Be mindful of the price that the buyer is asking for, if it’s lower than what the market price of silver is then you can be sure that something’s wrong. Price of silver is the same everywhere in the world, and chances of you finding someone who’s in the position to ask less money for silver than what the markets demand for it are practically non-existent. Someone who does ask lower amounts of money is eager to sell it, because they know that even at lower prices, they will make money since what they are selling is only silver plating. Silver plating is the second most popular form in which silver can be found. Silver plate doesn’t have any kind of value, it should only be bought for personal use, not for reselling. It too is marked with words Plate and investors in silver will not be interested to buy it, maybe if it has collectors value, which is highly doubtful, so by all means when investing try to avoid buying plating, either intentionally or unintentionally. A handy thing to know in order to avoid silver plated items would that silver plating is more shinier than actual silver, in order for it to be more appealing to potential buyers. Real silver has a dull, lifeless color, which you should be able to detect, with time and practice at least.

All of the tests that we talked about up until now, even though they can be helpful, they aren’t really reliable. For example you might find older silver which was cast before the marking system was introduced, and since it doesn’t have any markings you would reject it as fake. The same thing could happen with silver that has a marking, the marking can also be faked, so the best thing would be to use some of the following tests.

Silver like almost every other precious metal doesn’t react to magnets. This could be used to eliminate a large number of fake pieces, because base metals that are used in the imitations will react to a magnet. Popular magnets which are used would be the so called rare earth magnets, neodymium for example, but there really isn’t any need searching for this type of a magnet, you could use any standard magnet, maybe a bit stronger in order to penetrate items which are more heavily plated. There are ways of how even the magnet test can be fooled, but it’s really not profitable at all to use it for silver because of low price that silver fetches, it’s a whole different story for gold, platinum and others that have a high price. To administer the test simply put a silver piece close to the magnet and see if it will be drawn to it, if it does, you know that it’s not silver.

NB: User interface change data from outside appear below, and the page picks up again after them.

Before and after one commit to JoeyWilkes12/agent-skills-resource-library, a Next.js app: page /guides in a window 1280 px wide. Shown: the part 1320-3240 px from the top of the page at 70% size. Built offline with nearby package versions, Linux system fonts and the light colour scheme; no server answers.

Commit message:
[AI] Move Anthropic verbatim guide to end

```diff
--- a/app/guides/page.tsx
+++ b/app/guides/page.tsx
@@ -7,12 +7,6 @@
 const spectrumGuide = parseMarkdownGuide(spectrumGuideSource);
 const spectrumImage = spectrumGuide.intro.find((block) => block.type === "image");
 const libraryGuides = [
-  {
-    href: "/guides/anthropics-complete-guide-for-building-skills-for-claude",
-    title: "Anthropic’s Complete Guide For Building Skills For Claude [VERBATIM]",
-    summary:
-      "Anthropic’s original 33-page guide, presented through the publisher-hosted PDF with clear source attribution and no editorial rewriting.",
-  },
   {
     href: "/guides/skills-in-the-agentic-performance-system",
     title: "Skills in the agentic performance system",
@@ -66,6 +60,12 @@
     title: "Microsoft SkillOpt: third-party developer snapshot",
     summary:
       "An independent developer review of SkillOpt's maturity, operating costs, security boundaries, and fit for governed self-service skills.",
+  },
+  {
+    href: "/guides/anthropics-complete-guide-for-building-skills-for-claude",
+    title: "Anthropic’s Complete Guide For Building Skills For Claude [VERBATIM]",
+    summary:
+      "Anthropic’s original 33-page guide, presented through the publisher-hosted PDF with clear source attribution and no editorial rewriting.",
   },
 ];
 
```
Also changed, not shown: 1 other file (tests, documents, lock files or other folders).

Now onto something a little bit more destructive, the acid test. This test is as conclusive as the magnet test, probably a bit more, but it does have one disadvantage, the silver piece that’s being tested has to be slightly damaged. Damaged how, you now must be wondering. Well the way that this test is performed you need to scratch a small sample of it on a scratching stone and on that sample acid is poured. After that the acid will change color and you need to take the color chart which came with the testing kit in order to determine if the silver is really silver and even to get a ballpark figure of what kind of purity the silver has.

The ultimate advice to avoid getting scammed which has been repeated here numerous times would be to simply buy silver from reputed dealers, like us. Like we said, don’t be fooled by extremely low prices, because that’s how people get suckered in the most. If you can try to detect fake silver with non-destructive methods, that way you’ll preserve its value and in case of jewelery their beauty as well.